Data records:
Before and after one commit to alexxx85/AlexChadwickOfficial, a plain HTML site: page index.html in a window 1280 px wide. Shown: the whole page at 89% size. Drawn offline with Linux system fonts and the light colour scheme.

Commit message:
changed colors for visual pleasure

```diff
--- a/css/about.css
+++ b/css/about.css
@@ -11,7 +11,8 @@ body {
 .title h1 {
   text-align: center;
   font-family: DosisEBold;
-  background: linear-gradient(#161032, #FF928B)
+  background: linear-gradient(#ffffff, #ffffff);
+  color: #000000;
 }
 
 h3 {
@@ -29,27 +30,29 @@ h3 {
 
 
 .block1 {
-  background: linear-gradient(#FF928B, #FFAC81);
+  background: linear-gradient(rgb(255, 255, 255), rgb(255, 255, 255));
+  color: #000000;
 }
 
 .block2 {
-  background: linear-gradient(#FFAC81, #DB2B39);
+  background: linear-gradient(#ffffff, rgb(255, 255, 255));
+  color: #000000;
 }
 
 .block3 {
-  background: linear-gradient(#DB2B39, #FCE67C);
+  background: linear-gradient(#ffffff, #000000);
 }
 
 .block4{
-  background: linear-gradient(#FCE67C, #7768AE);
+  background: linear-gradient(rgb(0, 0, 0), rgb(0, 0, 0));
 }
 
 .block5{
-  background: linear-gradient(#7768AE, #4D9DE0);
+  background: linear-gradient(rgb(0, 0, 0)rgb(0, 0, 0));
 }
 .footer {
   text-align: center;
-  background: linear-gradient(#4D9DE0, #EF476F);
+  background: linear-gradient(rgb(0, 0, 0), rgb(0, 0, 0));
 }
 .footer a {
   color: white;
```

==

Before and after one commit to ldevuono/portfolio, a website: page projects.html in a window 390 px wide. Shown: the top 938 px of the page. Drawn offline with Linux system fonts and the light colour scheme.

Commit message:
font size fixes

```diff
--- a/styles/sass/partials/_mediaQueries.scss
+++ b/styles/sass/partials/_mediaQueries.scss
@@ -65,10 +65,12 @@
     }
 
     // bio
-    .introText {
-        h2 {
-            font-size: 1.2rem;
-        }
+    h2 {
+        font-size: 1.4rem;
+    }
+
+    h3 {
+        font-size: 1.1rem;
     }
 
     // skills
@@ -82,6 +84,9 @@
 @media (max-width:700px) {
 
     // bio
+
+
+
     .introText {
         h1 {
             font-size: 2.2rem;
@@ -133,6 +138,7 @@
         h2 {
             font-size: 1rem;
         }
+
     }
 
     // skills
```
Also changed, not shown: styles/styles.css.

--

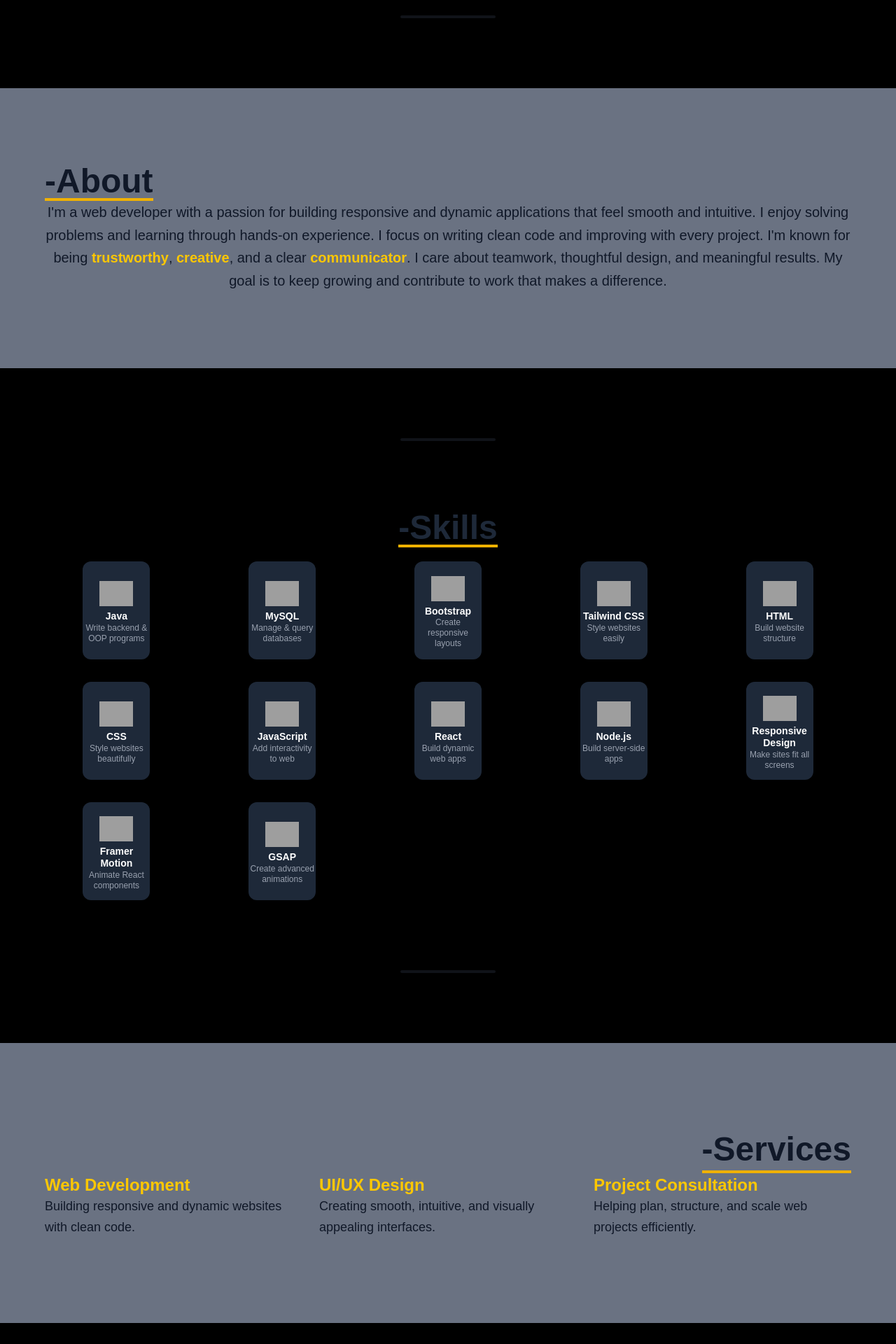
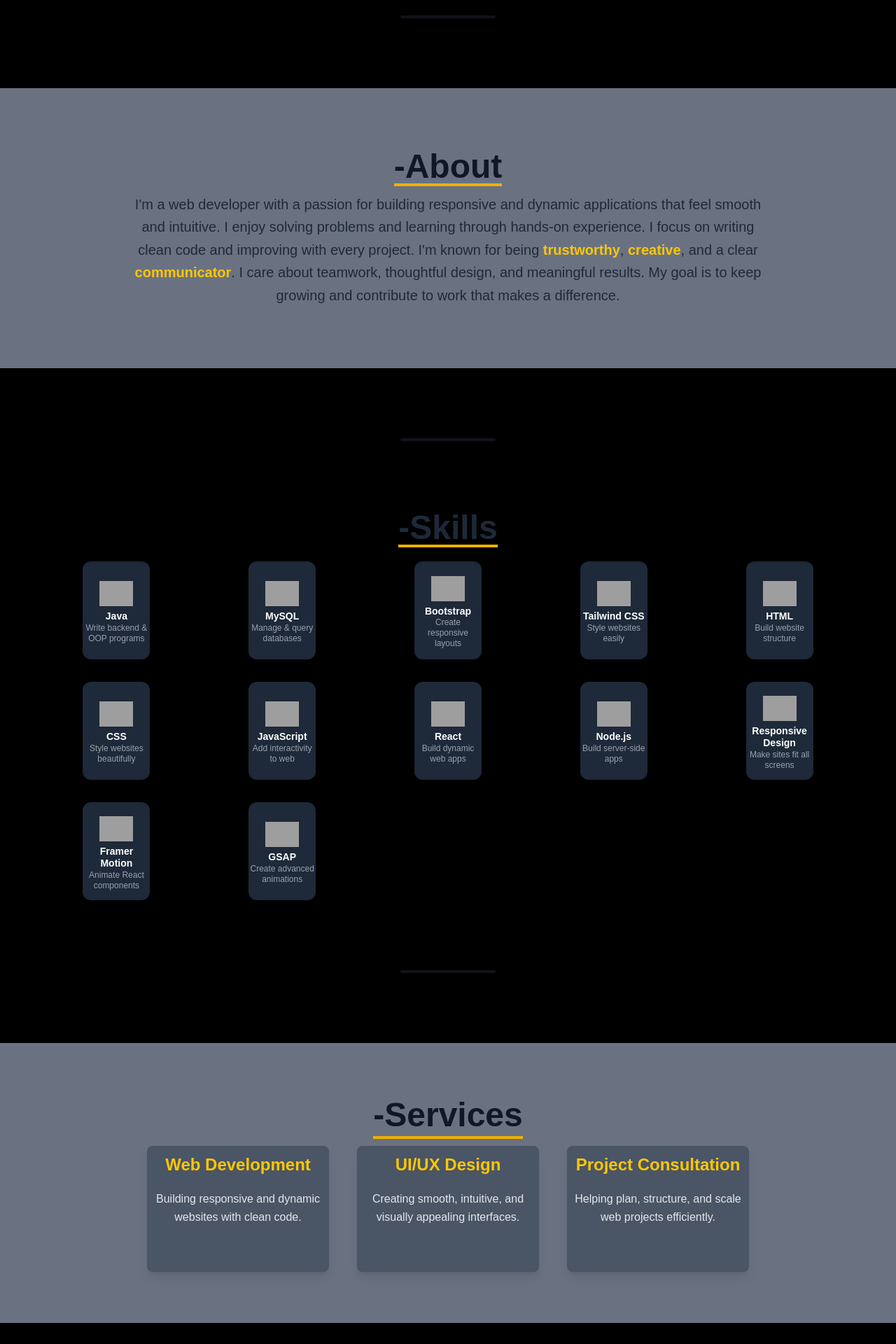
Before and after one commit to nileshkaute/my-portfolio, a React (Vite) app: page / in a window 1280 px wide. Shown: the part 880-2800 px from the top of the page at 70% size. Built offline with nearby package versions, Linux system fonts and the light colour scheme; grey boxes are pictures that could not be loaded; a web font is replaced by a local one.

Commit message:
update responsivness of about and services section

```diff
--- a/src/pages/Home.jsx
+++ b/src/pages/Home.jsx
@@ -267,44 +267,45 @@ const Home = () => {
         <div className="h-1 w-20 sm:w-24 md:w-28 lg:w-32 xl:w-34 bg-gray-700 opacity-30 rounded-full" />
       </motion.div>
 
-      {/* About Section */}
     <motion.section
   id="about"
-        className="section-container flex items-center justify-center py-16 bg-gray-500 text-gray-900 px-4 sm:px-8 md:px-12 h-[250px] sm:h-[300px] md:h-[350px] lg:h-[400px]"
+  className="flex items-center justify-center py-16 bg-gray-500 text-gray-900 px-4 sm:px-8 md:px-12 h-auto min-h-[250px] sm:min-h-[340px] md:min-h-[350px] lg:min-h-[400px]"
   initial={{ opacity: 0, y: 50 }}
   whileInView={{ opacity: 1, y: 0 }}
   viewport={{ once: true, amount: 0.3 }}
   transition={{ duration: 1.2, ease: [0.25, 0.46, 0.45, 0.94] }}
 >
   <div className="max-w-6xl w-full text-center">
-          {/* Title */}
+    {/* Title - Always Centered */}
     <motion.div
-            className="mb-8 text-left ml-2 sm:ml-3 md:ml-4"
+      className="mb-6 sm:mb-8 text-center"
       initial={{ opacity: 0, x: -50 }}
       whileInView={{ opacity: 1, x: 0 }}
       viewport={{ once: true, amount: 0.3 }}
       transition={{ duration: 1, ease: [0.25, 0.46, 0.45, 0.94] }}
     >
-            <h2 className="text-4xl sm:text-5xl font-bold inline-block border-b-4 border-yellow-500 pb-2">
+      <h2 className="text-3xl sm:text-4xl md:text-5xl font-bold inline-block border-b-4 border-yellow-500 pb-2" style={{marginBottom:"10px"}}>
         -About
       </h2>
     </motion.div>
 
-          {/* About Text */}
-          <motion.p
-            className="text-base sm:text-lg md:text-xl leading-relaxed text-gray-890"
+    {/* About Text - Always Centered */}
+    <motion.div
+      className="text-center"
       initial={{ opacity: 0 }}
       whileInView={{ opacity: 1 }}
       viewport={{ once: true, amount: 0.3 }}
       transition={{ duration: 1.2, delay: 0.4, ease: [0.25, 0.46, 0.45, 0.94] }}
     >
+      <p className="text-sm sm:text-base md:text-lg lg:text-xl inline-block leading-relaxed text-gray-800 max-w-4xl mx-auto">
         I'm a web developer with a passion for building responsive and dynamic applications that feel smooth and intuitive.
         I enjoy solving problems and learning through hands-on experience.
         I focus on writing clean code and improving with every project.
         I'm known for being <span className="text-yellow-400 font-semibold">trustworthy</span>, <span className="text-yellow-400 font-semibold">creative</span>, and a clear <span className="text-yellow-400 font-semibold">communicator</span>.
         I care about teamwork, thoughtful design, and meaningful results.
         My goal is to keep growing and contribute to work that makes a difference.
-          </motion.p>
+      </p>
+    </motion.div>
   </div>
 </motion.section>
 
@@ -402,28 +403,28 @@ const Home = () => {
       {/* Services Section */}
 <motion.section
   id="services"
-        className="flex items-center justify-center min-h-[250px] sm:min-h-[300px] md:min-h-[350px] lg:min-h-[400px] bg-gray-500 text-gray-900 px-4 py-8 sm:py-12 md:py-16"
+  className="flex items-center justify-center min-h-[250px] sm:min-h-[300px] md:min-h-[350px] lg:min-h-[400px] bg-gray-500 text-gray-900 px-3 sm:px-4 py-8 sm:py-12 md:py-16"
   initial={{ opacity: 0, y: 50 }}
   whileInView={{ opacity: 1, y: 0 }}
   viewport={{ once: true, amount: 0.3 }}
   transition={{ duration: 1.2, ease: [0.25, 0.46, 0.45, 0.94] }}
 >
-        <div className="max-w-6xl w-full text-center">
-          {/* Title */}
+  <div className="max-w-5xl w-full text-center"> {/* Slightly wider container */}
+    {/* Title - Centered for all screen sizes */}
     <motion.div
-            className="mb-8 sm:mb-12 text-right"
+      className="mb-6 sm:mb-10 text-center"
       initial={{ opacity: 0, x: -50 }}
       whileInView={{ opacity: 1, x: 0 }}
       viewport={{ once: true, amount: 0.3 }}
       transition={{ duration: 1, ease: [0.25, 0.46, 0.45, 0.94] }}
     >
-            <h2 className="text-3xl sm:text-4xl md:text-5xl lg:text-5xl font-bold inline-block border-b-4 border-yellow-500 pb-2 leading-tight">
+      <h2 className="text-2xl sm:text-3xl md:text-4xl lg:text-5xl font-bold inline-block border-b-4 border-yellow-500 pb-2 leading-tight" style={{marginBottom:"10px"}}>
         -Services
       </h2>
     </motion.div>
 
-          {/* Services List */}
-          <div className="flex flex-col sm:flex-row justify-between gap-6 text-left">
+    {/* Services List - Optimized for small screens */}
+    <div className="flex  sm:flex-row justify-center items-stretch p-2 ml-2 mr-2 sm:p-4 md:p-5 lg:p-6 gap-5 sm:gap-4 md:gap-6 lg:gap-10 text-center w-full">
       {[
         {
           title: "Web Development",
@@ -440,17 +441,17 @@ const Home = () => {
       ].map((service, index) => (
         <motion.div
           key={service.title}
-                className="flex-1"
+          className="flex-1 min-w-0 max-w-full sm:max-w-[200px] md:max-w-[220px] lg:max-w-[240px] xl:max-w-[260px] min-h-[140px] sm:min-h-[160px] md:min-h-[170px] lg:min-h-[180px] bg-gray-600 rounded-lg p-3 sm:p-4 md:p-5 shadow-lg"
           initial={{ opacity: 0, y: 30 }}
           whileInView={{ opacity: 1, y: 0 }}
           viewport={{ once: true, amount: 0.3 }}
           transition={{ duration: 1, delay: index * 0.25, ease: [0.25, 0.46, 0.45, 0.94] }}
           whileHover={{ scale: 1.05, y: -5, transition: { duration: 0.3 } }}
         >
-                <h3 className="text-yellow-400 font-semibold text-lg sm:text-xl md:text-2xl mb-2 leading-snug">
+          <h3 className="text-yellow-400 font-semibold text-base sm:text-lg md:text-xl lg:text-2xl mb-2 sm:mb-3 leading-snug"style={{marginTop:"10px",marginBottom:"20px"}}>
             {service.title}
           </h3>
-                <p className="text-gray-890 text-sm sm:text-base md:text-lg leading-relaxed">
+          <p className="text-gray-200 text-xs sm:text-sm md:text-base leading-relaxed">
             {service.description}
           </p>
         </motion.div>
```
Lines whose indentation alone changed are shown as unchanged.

* [Exercise objective]:
Your answer should be one number, the count of lines in the records that contain the word "Home".

* [Answer to the exercise]:
5